Best known for his convoluted hip-hopera Hustle and Flow, writer/director Craig Brewer can’t seem to decide on a genre for his newest music-driven comedy, drama, romance, nymphomaniac, drug, exploitation film.
The lack of direction is almost made up for by a selection of muddy blues songs highlighting the perennial plight of unrequited love, but – much like a hippy at a bumper sticker sale – the music goes overboard.
Perhaps realizing the story alone couldn’t drive the film, Brewer overemployed the convention of music as catharsis.
This is not to take away from the performances of Samuel L. Jackson and Christina Ricci, who both proffer their best outings in recent memory (not to take anything away from Snakes on a Plane).
Jackson becomes Lazarus, a God fearing musician recently forced to watch his wife flee to the arms of another, while the newly heroine-chic Ricci convincingly plays an often scantily clad white-trash nymphomaniac, Rae.
The film, despite marketing suggesting otherwise, is dominated by the platonic relationship that develops between Lazarus and Rae. The chain that is so prominently displayed in the film’s promotional material serves not as some sort of sexual device, but as a symbol of Lazarus’ misguided attempts to subdue the “sin” of Rae’s constant, crazy sexual longings.
The relationship plays well as the ever-salty Jackson brandishes his impressive catalogue of uses for everyone’s favorite “f” word. However, it seems the movie may have been an excuse to show off some of Ricci’s physical aspects, flaunting more than just her face.
The performances of Ricci and Jackson stand in stark contrast to that of Justin Timberlake, who plays Rae’s love interest, Ronnie. Granted, the man is bringing sexy back, but as he sighs and clenches his jaw in fits of overacting, Timberlake’s performance is mirrored in Jackson’s fake beard.
If the drive of the film is to portray rural American life in a realistic way, the movie more than succeeds. Refusing to adopt the tendency of the modern film industry to glamorize small-town life, Brewer doesn’t insult the viewer by placing Jennifer Lopez in a doublewide with pink velvet wallpaper and a Waterford crystal chandelier.
However, the way in which every solitary point of the film is oversold and beaten to death – dumbing down the movie in the process – is insult enough. Take, for instance, Rae’s nymphomania. Despite Ricci’s best efforts, the way in which Rae’s overwhelming sexual obsession is presented slaps the viewer in the face, seeming to say, “Hey, look at what I can do!”

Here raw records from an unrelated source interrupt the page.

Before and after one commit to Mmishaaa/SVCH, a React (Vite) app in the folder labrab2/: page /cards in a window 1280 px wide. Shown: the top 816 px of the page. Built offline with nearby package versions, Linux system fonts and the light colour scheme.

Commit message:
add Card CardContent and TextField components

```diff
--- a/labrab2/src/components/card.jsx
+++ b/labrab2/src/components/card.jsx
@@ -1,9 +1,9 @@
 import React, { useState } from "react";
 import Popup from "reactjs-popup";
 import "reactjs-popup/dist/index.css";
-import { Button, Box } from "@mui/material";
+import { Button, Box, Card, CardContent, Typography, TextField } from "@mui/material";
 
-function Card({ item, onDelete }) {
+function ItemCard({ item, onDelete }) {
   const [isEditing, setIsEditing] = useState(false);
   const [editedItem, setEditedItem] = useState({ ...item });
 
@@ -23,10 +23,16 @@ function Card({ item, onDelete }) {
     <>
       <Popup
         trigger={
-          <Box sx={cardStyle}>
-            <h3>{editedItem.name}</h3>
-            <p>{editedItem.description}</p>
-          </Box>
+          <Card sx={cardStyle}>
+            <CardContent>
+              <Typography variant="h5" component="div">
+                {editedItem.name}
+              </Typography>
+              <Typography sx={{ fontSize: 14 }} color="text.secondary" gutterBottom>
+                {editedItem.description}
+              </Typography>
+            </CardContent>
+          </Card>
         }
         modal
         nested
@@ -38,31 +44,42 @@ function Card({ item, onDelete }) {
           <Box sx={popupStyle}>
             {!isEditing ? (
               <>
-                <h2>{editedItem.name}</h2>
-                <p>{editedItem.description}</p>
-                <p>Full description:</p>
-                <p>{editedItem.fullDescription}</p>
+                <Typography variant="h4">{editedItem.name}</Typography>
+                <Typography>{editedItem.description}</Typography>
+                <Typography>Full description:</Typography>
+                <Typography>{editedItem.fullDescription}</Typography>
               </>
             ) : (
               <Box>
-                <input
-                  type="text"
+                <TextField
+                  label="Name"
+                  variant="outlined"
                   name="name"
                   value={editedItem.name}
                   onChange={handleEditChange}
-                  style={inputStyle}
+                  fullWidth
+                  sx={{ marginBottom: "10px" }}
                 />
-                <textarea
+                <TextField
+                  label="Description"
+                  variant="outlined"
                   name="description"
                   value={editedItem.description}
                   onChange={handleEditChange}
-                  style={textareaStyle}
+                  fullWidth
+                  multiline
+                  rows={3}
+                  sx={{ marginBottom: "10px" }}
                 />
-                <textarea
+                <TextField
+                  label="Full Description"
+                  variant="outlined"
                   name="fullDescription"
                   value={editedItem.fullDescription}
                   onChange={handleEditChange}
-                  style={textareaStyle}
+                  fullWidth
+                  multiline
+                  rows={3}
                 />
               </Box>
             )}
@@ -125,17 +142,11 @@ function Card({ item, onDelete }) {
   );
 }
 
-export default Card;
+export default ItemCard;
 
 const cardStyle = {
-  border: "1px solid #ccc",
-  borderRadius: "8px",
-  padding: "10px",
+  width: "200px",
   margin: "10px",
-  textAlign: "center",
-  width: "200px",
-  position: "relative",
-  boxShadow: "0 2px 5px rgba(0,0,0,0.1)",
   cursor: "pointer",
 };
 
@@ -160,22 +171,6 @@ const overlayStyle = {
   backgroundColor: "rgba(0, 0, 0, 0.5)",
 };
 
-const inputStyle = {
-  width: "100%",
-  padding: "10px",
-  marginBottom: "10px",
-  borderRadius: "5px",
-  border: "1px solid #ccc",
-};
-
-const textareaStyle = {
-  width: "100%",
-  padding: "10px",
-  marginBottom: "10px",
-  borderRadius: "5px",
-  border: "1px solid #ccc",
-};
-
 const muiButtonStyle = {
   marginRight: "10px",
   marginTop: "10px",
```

Ultimately, the story is one of spiritual release. The point is taken home with the viewer not because it’s cleverly crafted, but because there is no other choice. The music is amazing and Jackson excels, but the film is about 15 minutes too long.
Grade: C+Running time: 118 minsRating: R